The main conflict is man vs. man: Zaroff vs. Rainsford. Two strong and experienced hunters are pitted against each other in a battle of hunting wits to the death. To change the plot, one could add another element of conflict, such as society or nature, that would add more intensity to the story. Maybe Rainsford is able to contact a local community on the island who can send police or soldiers to help take down Zaroff's island of strategic death. Or with nature, maybe a hurricane or tsunami comes to the island and Zaroff and Rainsford have to make an uncommon alliance in order to save some villagers.
Another idea might be to take an aspect between Zaroff and Rainsford that is part of the conflict and use it to change one element of the plot. For example, take the following passage quoted by Zaroff as an instrument for changing the plot:
Ah, well, doubtless you had Puritan ancestors. So many Americans appear to have had. I'll wager you'll forget your notions when you go hunting with me. You've a genuine new thrill in store for you, Mr. Rainsford.
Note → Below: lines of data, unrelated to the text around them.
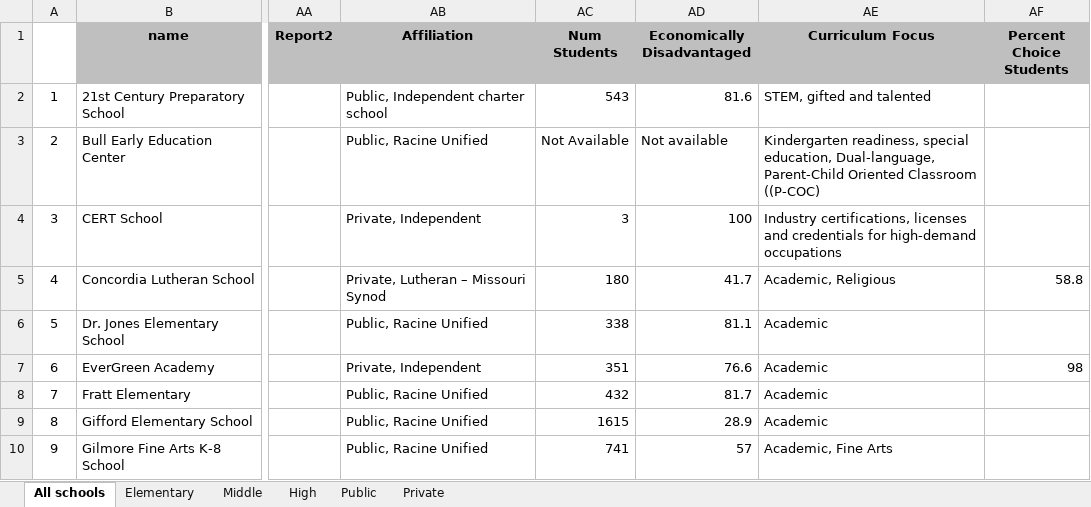
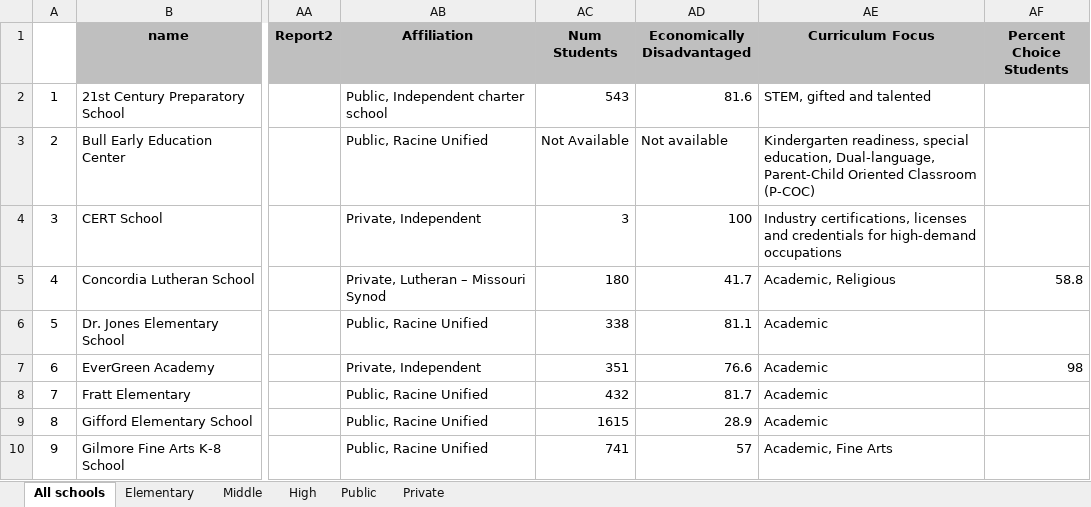
Before and after one commit to nwg/racine-schools, an Excel workbook: scripts/data/racine-schools-directory.xlsx, sheet All schools, drawn as a sheet; only a part is shown, gaps mark what is left out; values as stored, in another font and other column widths than the file's, no borders; conditional formats not drawn; the diff names each change by its address in the sheet, - before the commit and + after, or states it on an @@ line.

```diff
--- a/scripts/data/racine-schools-directory.xlsx (sheet All schools)
+++ b/scripts/data/racine-schools-directory.xlsx (sheet All schools)
-AE3 (Curriculum Focus): …Oriented Classroom ((P-COC)
+AE3 (Curriculum Focus): …Oriented Classroom (P-COC)
```
Also changed, not shown: 1 other file.
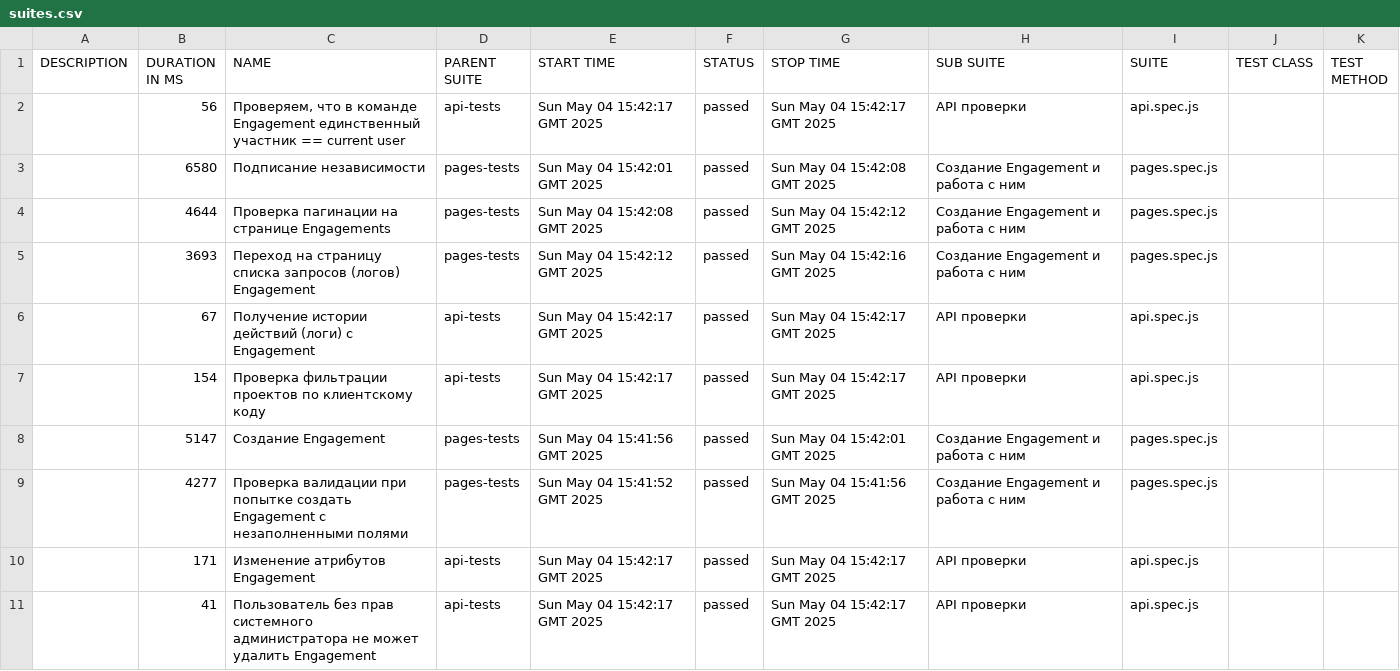
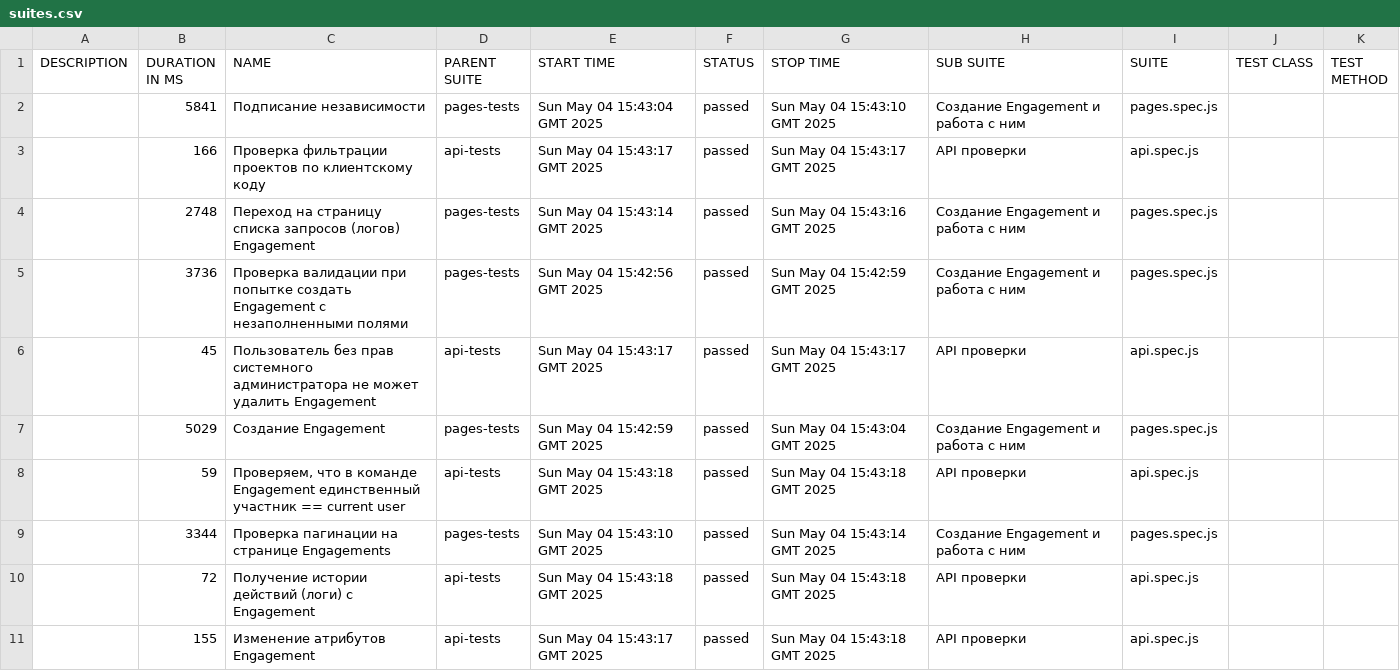
Before and after one commit to KseniyaRI/QA.GURU_diplom, a CSV file: data/suites.csv, drawn as a sheet.

```diff
--- a/data/suites.csv
+++ b/data/suites.csv
@@ -1,11 +1,11 @@
 "DESCRIPTION","DURATION IN MS","NAME","PARENT SUITE","START TIME","STATUS","STOP TIME","SUB SUITE","SUITE","TEST CLASS","TEST METHOD"
-"","56","Проверяем, что в команде Engagement единственный участник == current user","api-tests","Sun May 04 15:42:17 GMT 2025","passed","Sun May 04 15:42:17 GMT 2025","API проверки","api.spec.js","",""
-"","6580","Подписание независимости","pages-tests","Sun May 04 15:42:01 GMT 2025","passed","Sun May 04 15:42:08 GMT 2025","Создание Engagement и работа с ним","pages.spec.js","",""
-"","4644","Проверка пагинации на странице Engagements","pages-tests","Sun May 04 15:42:08 GMT 2025","passed","Sun May 04 15:42:12 GMT 2025","Создание Engagement и работа с ним","pages.spec.js","",""
-"","3693","Переход на страницу списка запросов (логов) Engagement","pages-tests","Sun May 04 15:42:12 GMT 2025","passed","Sun May 04 15:42:16 GMT 2025","Создание Engagement и работа с ним","pages.spec.js","",""
-"","67","Получение истории действий (логи) c Engagement","api-tests","Sun May 04 15:42:17 GMT 2025","passed","Sun May 04 15:42:17 GMT 2025","API проверки","api.spec.js","",""
-"","154","Проверка фильтрации проектов по клиентскому коду","api-tests","Sun May 04 15:42:17 GMT 2025","passed","Sun May 04 15:42:17 GMT 2025","API проверки","api.spec.js","",""
-"","5147","Создание Engagement","pages-tests","Sun May 04 15:41:56 GMT 2025","passed","Sun May 04 15:42:01 GMT 2025","Создание Engagement и работа с ним","pages.spec.js","",""
-"","4277","Проверка валидации при попытке создать Engagement с незаполненными полями","pages-tests","Sun May 04 15:41:52 GMT 2025","passed","Sun May 04 15:41:56 GMT 2025","Создание Engagement и работа с ним","pages.spec.js","",""
-"","171","Изменение атрибутов Engagement","api-tests","Sun May 04 15:42:17 GMT 2025","passed","Sun May 04 15:42:17 GMT 2025","API проверки","api.spec.js","",""
-"","41","Пользователь без прав системного администратора не может удалить Engagement","api-tests","Sun May 04 15:42:17 GMT 2025","passed","Sun May 04 15:42:17 GMT 2025","API проверки","api.spec.js","",""
+"","5841","Подписание независимости","pages-tests","Sun May 04 15:43:04 GMT 2025","passed","Sun May 04 15:43:10 GMT 2025","Создание Engagement и работа с ним","pages.spec.js","",""
+"","166","Проверка фильтрации проектов по клиентскому коду","api-tests","Sun May 04 15:43:17 GMT 2025","passed","Sun May 04 15:43:17 GMT 2025","API проверки","api.spec.js","",""
+"","2748","Переход на страницу списка запросов (логов) Engagement","pages-tests","Sun May 04 15:43:14 GMT 2025","passed","Sun May 04 15:43:16 GMT 2025","Создание Engagement и работа с ним","pages.spec.js","",""
+"","3736","Проверка валидации при попытке создать Engagement с незаполненными полями","pages-tests","Sun May 04 15:42:56 GMT 2025","passed","Sun May 04 15:42:59 GMT 2025","Создание Engagement и работа с ним","pages.spec.js","",""
+"","45","Пользователь без прав системного администратора не может удалить Engagement","api-tests","Sun May 04 15:43:17 GMT 2025","passed","Sun May 04 15:43:17 GMT 2025","API проверки","api.spec.js","",""
+"","5029","Создание Engagement","pages-tests","Sun May 04 15:42:59 GMT 2025","passed","Sun May 04 15:43:04 GMT 2025","Создание Engagement и работа с ним","pages.spec.js","",""
+"","59","Проверяем, что в команде Engagement единственный участник == current user","api-tests","Sun May 04 15:43:18 GMT 2025","passed","Sun May 04 15:43:18 GMT 2025","API проверки","api.spec.js","",""
+"","3344","Проверка пагинации на странице Engagements","pages-tests","Sun May 04 15:43:10 GMT 2025","passed","Sun May 04 15:43:14 GMT 2025","Создание Engagement и работа с ним","pages.spec.js","",""
+"","72","Получение истории действий (логи) c Engagement","api-tests","Sun May 04 15:43:18 GMT 2025","passed","Sun May 04 15:43:18 GMT 2025","API проверки","api.spec.js","",""
+"","155","Изменение атрибутов Engagement","api-tests","Sun May 04 15:43:17 GMT 2025","passed","Sun May 04 15:43:18 GMT 2025","API проверки","api.spec.js","",""
```
Also changed, not shown: 34 other files.
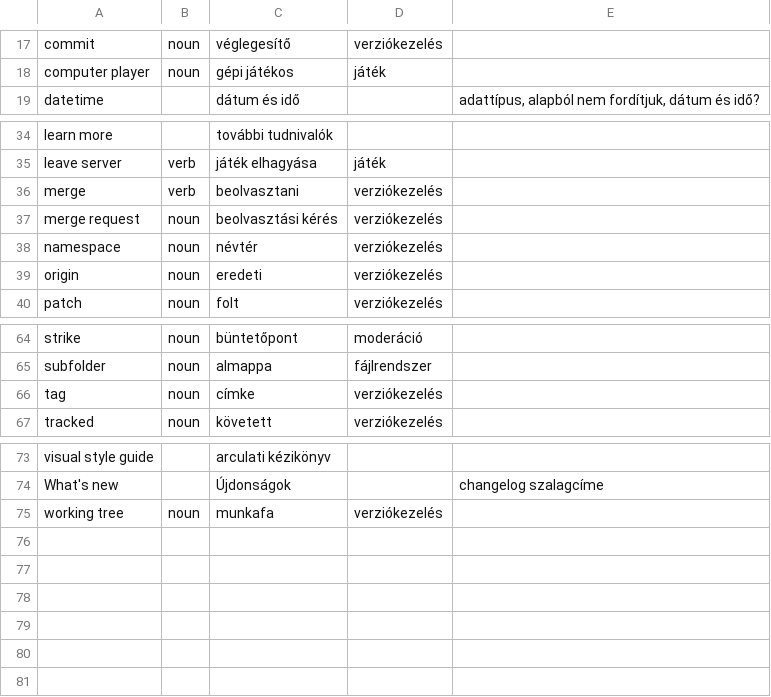
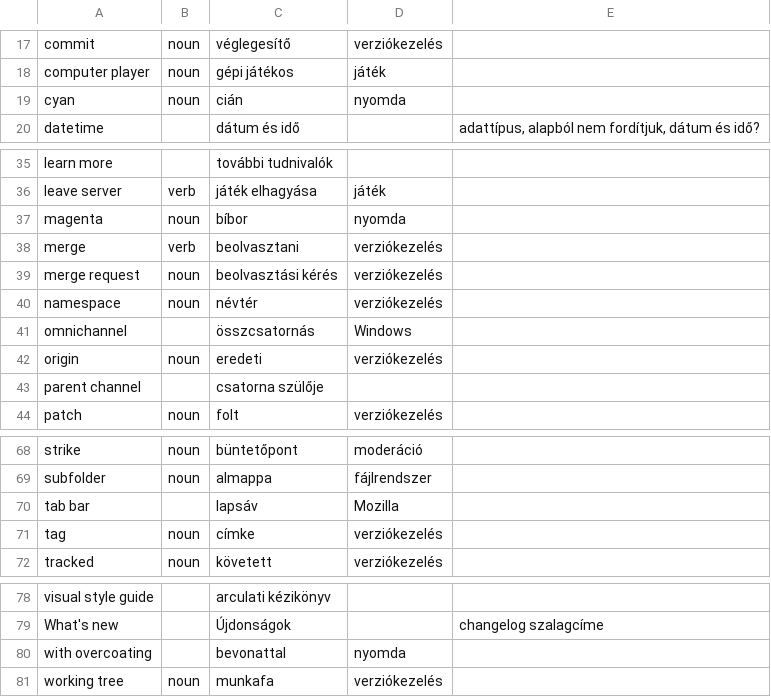
Before and after one commit to bkil/openscope-dict-eng-hun, a CSV file: szotar/bkil.csv, drawn as a sheet; only a part is shown, gaps mark what is left out; the diff names each change by its address in the sheet, - before the commit and + after, or states it on an @@ line.

Commit message:
szotar/bkil.csv: cyan,magent,omnichannel,parent channel,tab,overcoat

```diff
--- a/szotar/bkil.csv
+++ b/szotar/bkil.csv
+row 19: cyan | noun | cián | nyomda
+row 37: magenta | noun | bíbor | nyomda
+row 41: omnichannel |  | összcsatornás | Windows
+row 43: parent channel |  | csatorna szülője
+row 70: tab bar |  | lapsáv | Mozilla
+row 80: with overcoating |  | bevonattal | nyomda
```
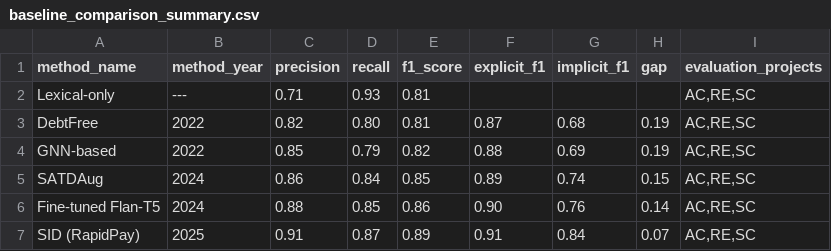
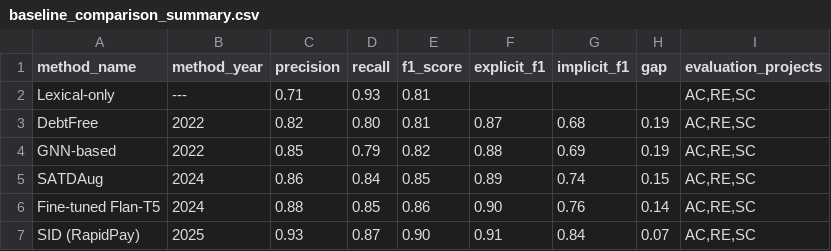
Before and after one commit to ai4se4ai-lab/RapidPay, a CSV file: eval/RQ1/results/baseline_comparison_summary.csv, drawn as a sheet.

Commit message:
minor adjustment

```diff
--- a/eval/RQ1/results/baseline_comparison_summary.csv
+++ b/eval/RQ1/results/baseline_comparison_summary.csv
@@ -6,2 +6,2 @@ SATDAug,2024,0.86,0.84,0.85,0.89,0.74,0.15,"AC,RE,SC"
 Fine-tuned Flan-T5,2024,0.88,0.85,0.86,0.90,0.76,0.14,"AC,RE,SC"
-SID (RapidPay),2025,0.91,0.87,0.89,0.91,0.84,0.07,"AC,RE,SC"
+SID (RapidPay),2025,0.93,0.87,0.90,0.91,0.84,0.07,"AC,RE,SC"
```
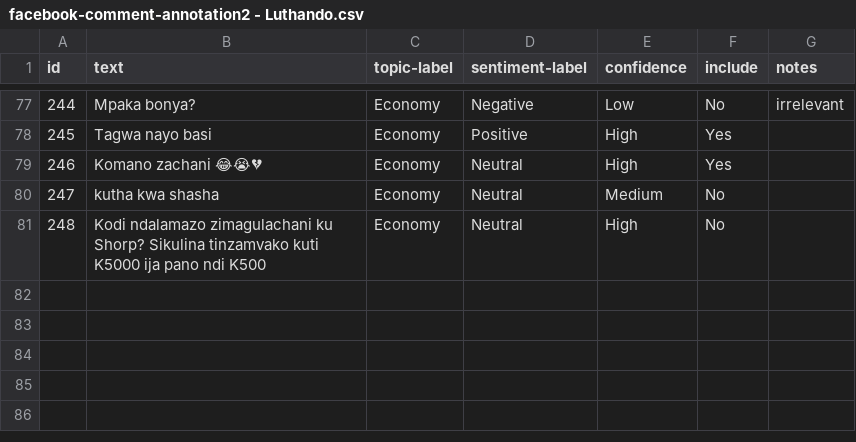
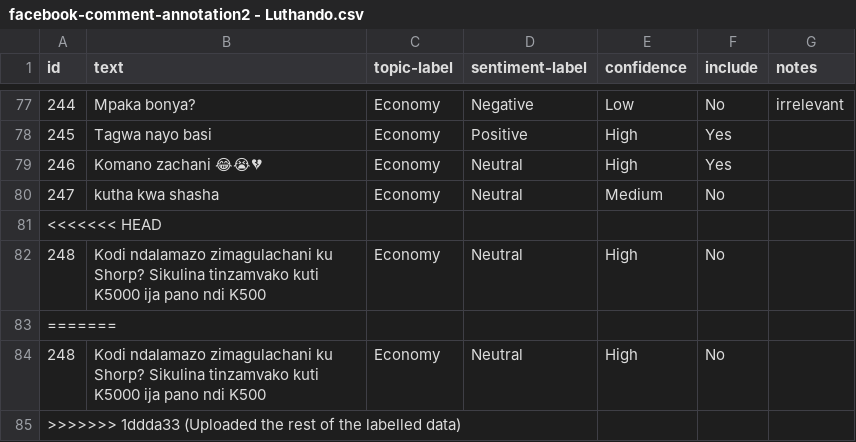
Before and after one commit to Viwaz/Sentiment_Analysis, a CSV file: data/raw/facebook-comment-annotation2 - Luthando.csv, drawn as a sheet; only a part is shown, gaps mark what is left out; the diff names each change by its address in the sheet, - before the commit and + after, or states it on an @@ line.

```diff
--- a/data/raw/facebook-comment-annotation2 - Luthando.csv
+++ b/data/raw/facebook-comment-annotation2 - Luthando.csv
+row 81: <<<<<<< HEAD
+row 83: =======
+row 84: 248 | Kodi ndalamazo zimagulachani ku Shorp? Sikulina tinzamvako kuti K5000 ija pano ndi K500 | Economy | Neutral | High | No
+row 85: >>>>>>> 1ddda33 (Uploaded the rest of the labelled data)
```
Also changed, not shown: data/raw/Facebook_comments - viwo.csv, data/raw/facebook-comment-annotation2 - Fitina.csv, 11 other files.
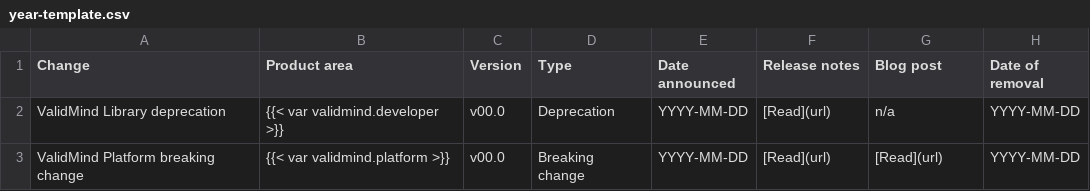
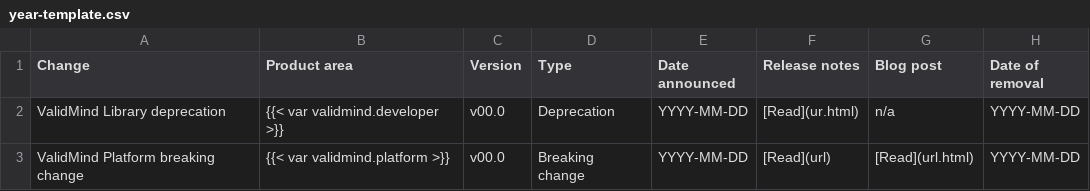
Before and after one commit to validmind/documentation, a CSV file: site/releases/breaking-changes/year-template.csv, drawn as a sheet.

Commit message:
Filters for version & type

```diff
--- a/site/releases/breaking-changes/year-template.csv
+++ b/site/releases/breaking-changes/year-template.csv
@@ -1,3 +1,3 @@
 Change,Product area,Version,Type,Date announced,Release notes,Blog post,Date of removal
-ValidMind Library deprecation,{{< var validmind.developer >}},v00.0,Deprecation,YYYY-MM-DD,"[Read](url)",n/a,YYYY-MM-DD
-ValidMind Platform breaking change,{{< var validmind.platform >}},v00.0,Breaking change,YYYY-MM-DD,"[Read](url)","[Read](url)",YYYY-MM-DD
+ValidMind Library deprecation,{{< var validmind.developer >}},v00.0,Deprecation,YYYY-MM-DD,"[Read](ur.html)",n/a,YYYY-MM-DD
+ValidMind Platform breaking change,{{< var validmind.platform >}},v00.0,Breaking change,YYYY-MM-DD,"[Read](url)","[Read](url.html)",YYYY-MM-DD
```
Also changed, not shown: 1 other file.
In the story, Rainsford does forget his notion that he would never hunt down and kill a man because that's exactly what he does in the end. After feeling like an animal "at bay" for three days, Rainsford turns into a man-killer just like Zaroff in the end by killing his hunter. If, in fact, Rainsford spares Zaroff's life instead of killing him in the end, then Rainsford would win by sparing a life rather than taking one.